**THE TASK**
In full and without change, return each entry.

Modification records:
========================================

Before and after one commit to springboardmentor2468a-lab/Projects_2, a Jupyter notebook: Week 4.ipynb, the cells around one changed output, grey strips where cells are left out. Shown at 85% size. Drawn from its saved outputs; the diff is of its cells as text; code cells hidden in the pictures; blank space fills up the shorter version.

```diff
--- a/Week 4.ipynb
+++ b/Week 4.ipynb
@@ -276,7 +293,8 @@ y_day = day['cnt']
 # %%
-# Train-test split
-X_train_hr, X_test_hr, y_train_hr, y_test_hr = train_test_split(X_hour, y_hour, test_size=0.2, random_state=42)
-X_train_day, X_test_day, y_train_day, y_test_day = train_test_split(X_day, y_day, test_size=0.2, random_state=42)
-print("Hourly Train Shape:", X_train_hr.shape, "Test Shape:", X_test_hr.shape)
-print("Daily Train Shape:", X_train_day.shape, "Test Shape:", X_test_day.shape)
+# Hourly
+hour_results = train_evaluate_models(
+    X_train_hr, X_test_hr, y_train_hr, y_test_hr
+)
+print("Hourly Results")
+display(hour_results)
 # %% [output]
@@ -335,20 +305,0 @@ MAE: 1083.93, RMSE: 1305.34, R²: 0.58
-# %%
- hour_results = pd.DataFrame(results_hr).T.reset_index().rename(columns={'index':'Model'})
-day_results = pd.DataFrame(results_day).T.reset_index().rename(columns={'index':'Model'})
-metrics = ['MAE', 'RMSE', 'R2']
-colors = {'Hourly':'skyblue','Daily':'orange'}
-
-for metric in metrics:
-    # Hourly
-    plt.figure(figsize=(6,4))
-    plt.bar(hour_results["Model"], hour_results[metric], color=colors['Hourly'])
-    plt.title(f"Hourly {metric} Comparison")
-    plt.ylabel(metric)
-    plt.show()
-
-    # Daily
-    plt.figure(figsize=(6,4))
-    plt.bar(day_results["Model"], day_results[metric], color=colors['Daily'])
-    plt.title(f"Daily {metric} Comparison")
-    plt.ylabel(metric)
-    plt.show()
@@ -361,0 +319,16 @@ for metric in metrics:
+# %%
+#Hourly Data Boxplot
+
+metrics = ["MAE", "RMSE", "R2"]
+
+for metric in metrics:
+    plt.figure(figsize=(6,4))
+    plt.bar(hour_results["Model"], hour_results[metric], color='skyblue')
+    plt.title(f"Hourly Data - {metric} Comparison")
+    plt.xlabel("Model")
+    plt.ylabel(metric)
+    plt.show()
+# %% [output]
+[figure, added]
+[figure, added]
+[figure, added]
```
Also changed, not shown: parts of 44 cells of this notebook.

========================================

**RESPONSE TO THE EXERCISE**
Before and after one commit to springboardmentor2468a-lab/Projects_2, a Jupyter notebook: Week 4.ipynb, the cells around one changed output, grey strips where cells are left out. Shown at 85% size. Drawn from its saved outputs; the diff is of its cells as text; code cells hidden in the pictures; blank space fills up the shorter version.

```diff
--- a/Week 4.ipynb
+++ b/Week 4.ipynb
@@ -276,7 +293,8 @@ y_day = day['cnt']
 # %%
-# Train-test split
-X_train_hr, X_test_hr, y_train_hr, y_test_hr = train_test_split(X_hour, y_hour, test_size=0.2, random_state=42)
-X_train_day, X_test_day, y_train_day, y_test_day = train_test_split(X_day, y_day, test_size=0.2, random_state=42)
-print("Hourly Train Shape:", X_train_hr.shape, "Test Shape:", X_test_hr.shape)
-print("Daily Train Shape:", X_train_day.shape, "Test Shape:", X_test_day.shape)
+# Hourly
+hour_results = train_evaluate_models(
+    X_train_hr, X_test_hr, y_train_hr, y_test_hr
+)
+print("Hourly Results")
+display(hour_results)
 # %% [output]
@@ -335,20 +305,0 @@ MAE: 1083.93, RMSE: 1305.34, R²: 0.58
-# %%
- hour_results = pd.DataFrame(results_hr).T.reset_index().rename(columns={'index':'Model'})
-day_results = pd.DataFrame(results_day).T.reset_index().rename(columns={'index':'Model'})
-metrics = ['MAE', 'RMSE', 'R2']
-colors = {'Hourly':'skyblue','Daily':'orange'}
-
-for metric in metrics:
-    # Hourly
-    plt.figure(figsize=(6,4))
-    plt.bar(hour_results["Model"], hour_results[metric], color=colors['Hourly'])
-    plt.title(f"Hourly {metric} Comparison")
-    plt.ylabel(metric)
-    plt.show()
-
-    # Daily
-    plt.figure(figsize=(6,4))
-    plt.bar(day_results["Model"], day_results[metric], color=colors['Daily'])
-    plt.title(f"Daily {metric} Comparison")
-    plt.ylabel(metric)
-    plt.show()
@@ -361,0 +319,16 @@ for metric in metrics:
+# %%
+#Hourly Data Boxplot
+
+metrics = ["MAE", "RMSE", "R2"]
+
+for metric in metrics:
+    plt.figure(figsize=(6,4))
+    plt.bar(hour_results["Model"], hour_results[metric], color='skyblue')
+    plt.title(f"Hourly Data - {metric} Comparison")
+    plt.xlabel("Model")
+    plt.ylabel(metric)
+    plt.show()
+# %% [output]
+[figure, added]
+[figure, added]
+[figure, added]
```
Also changed, not shown: parts of 44 cells of this notebook.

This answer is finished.